After the 25-year-old man, named only as Adam A., was arrested for shoplifting last month police examined his mobile phone and found Islamic State (Isis) propaganda, videos of Isis beheadings, and instructions for making Molotov cocktail bombs.
The Russian national, who has Belgian connections, is suspected of having set up support operations for Isis, of downloading instructions for how to make a bomb, and of sending large sums of money abroad.
When detectives examined the computer belonging to Adam A. and his wife what they found was even more concerning. Investigators were able to read conversations the couple had had online, when Adam A. was living in Belgium.
The pair met online and began communicating almost exclusively via Skype. At some point the Chechen said that he wanted to plan a suicide attack in Austria, and suggested detonating a suicide belt at the Ministry of Defence.
Adam A.’s 36-year-old wife was arrested on Wednesday morning, as Austria celebrated its national holiday, on suspicion of belonging to terrorist group, prosecutor Erich Habitzl confirmed. Witnesses said she was still wearing a bathrobe when police led her away in handcuffs.
Lawyer Wolfgang Blaschitz, who is representing both suspects, said references to a suicide attack were just “stupid talk” and that they had both been drunk at the time. The judge reminded the woman that drunkenness was against her Muslim faith, and ordered that she be held in pretrial detention.
Austria has seen a wave of people – 260, according to the government, many of them minors and some young women – leave the country to join Isis in Syria and Iraq.
Some have since returned. Around 40 of these are in custody and more than 80 are under close surveillance, according to the interior ministry.

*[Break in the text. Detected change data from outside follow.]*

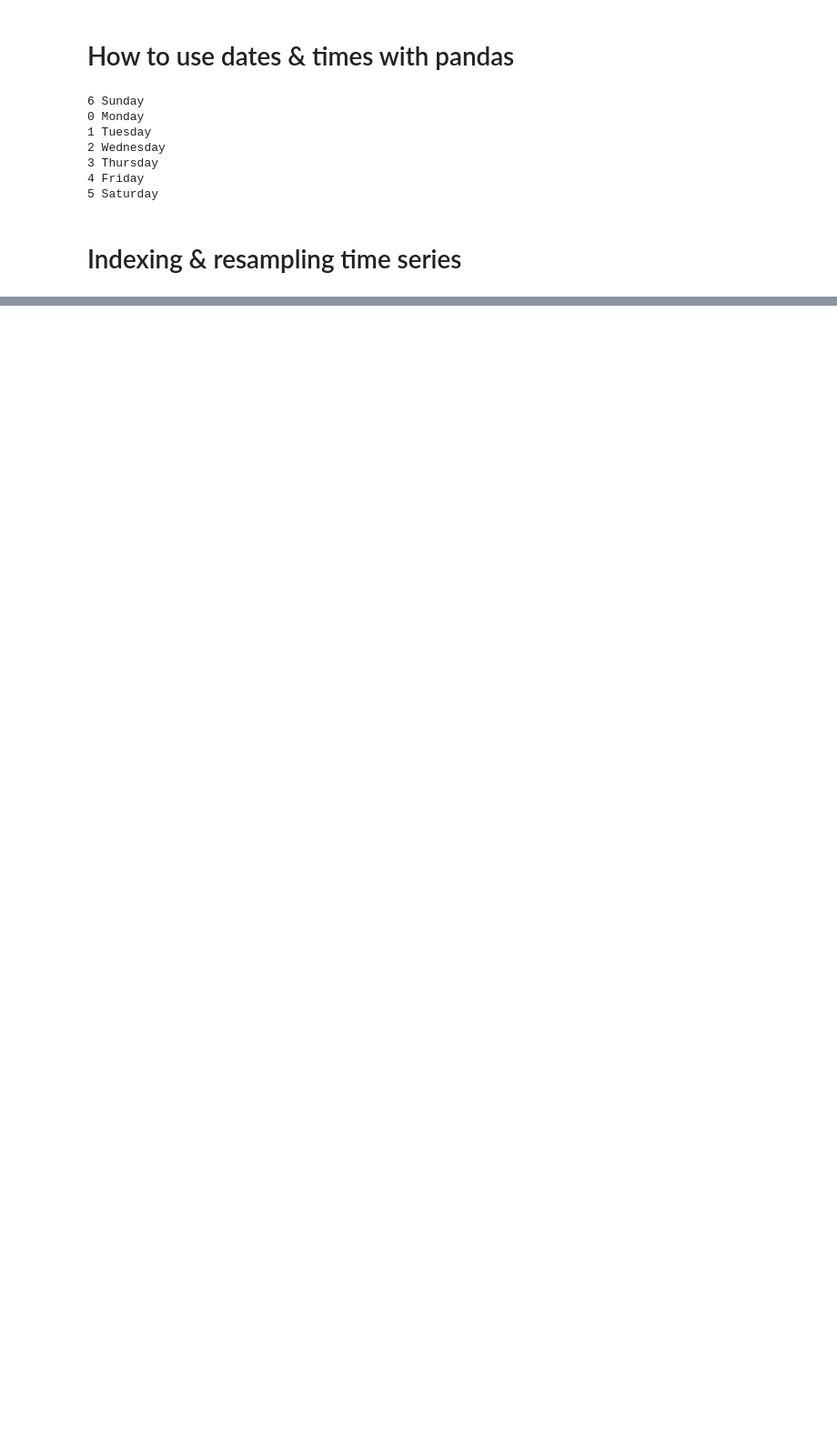
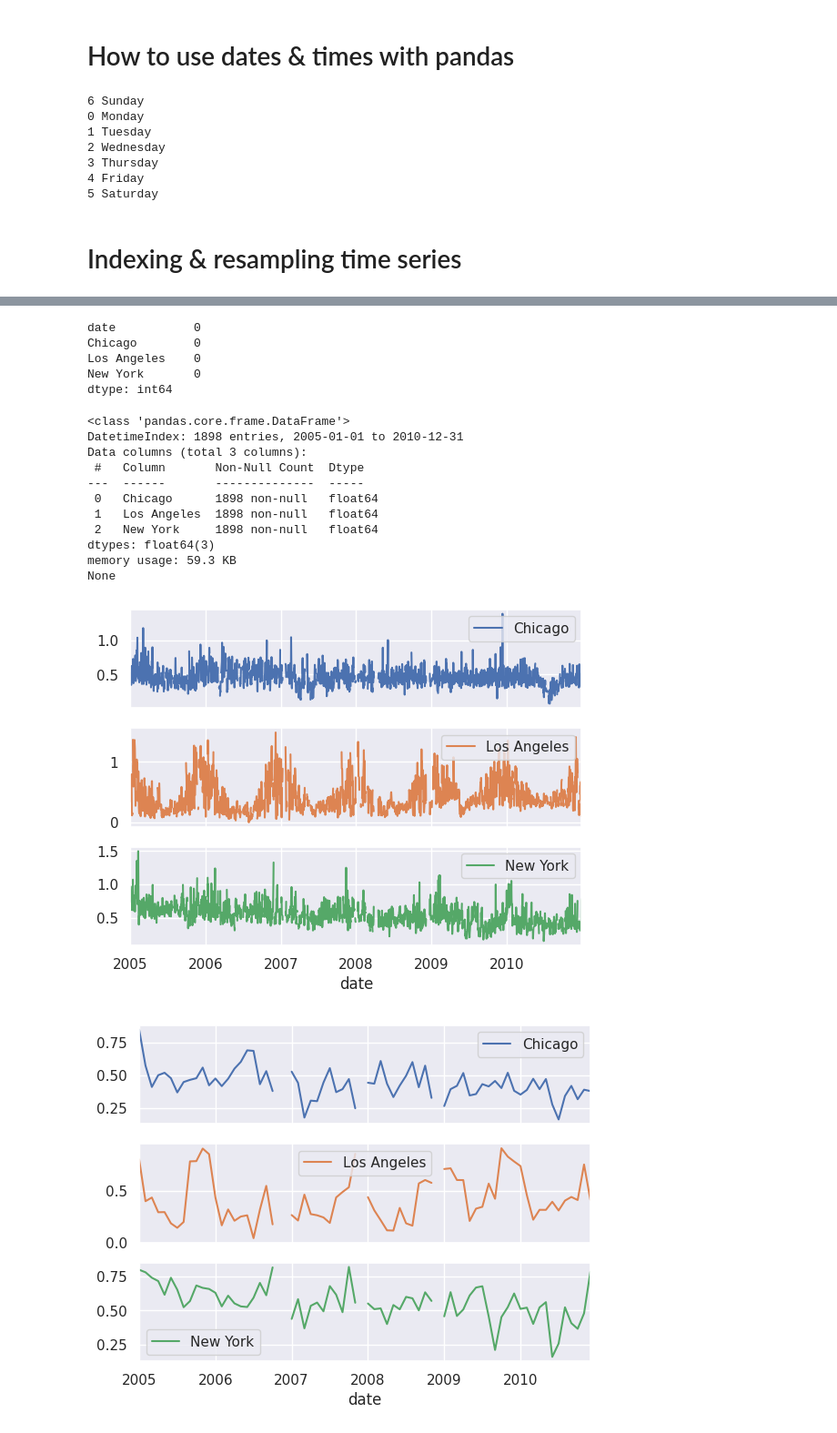
Before and after one commit to MeghanGH/time-series-with-python, a Jupyter notebook: manipulating_time_series_data_in_python.ipynb, the cells around one changed output, grey strips where cells are left out. Shown at 91% size. Drawn from its saved outputs; the diff is of its cells as text; code cells hidden in the pictures; blank space fills up the shorter version.

```diff
--- a/manipulating_time_series_data_in_python.ipynb
+++ b/manipulating_time_series_data_in_python.ipynb
@@ -24,0 +160,4 @@ for day in seven_days:
+# %%
+co_cities_csv = '/content/drive/My Drive/Colab Notebooks/Time-Series-with-Python/air_quality_data/co_cities.csv'
+co = pd.read_csv(co_cities_csv)
+co.head()
@@ -24,0 +171,47 @@ for day in seven_days:
+# %%
+co.isna().sum()
+# %% [output]
+date           0
+Chicago        0
+Los Angeles    0
+New York       0
+dtype: int64
+# %%
+# Convert the date column to datetime64
+co['date'] = pd.to_datetime(co['date'])
+
+# Set date column as index
+co.set_index('date', inplace=True)
+# %%
+# Inspect data
+print(co.info())
+
+# Set the frequency to calendar daily
+co = co.asfreq('D')
+
+# Plot the data
+co.plot(subplots=True)
+plt.show()
+
+
+
+# Set frequency to monthly
+co = co.asfreq('M')
+
+# Plot the data
+co.plot(subplots=True)
+plt.show()
+# %% [output]
+<class 'pandas.core.frame.DataFrame'>
+DatetimeIndex: 1898 entries, 2005-01-01 to 2010-12-31
+Data columns (total 3 columns):
+ #   Column       Non-Null Count  Dtype
+---  ------       --------------  -----
+ 0   Chicago      1898 non-null   float64
+ 1   Los Angeles  1898 non-null   float64
+ 2   New York     1898 non-null   float64
+dtypes: float64(3)
+memory usage: 59.3 KB
+None
+[figure, added]
+[figure, added]
```
Also changed, not shown: parts of 11 cells of this notebook.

In July a Muslim preacher known as Ebu Tejma at the centre of an Austrian jihad propaganda network was sentenced to 20 years in jail for “brainwashing” dozens of young people as young as 14.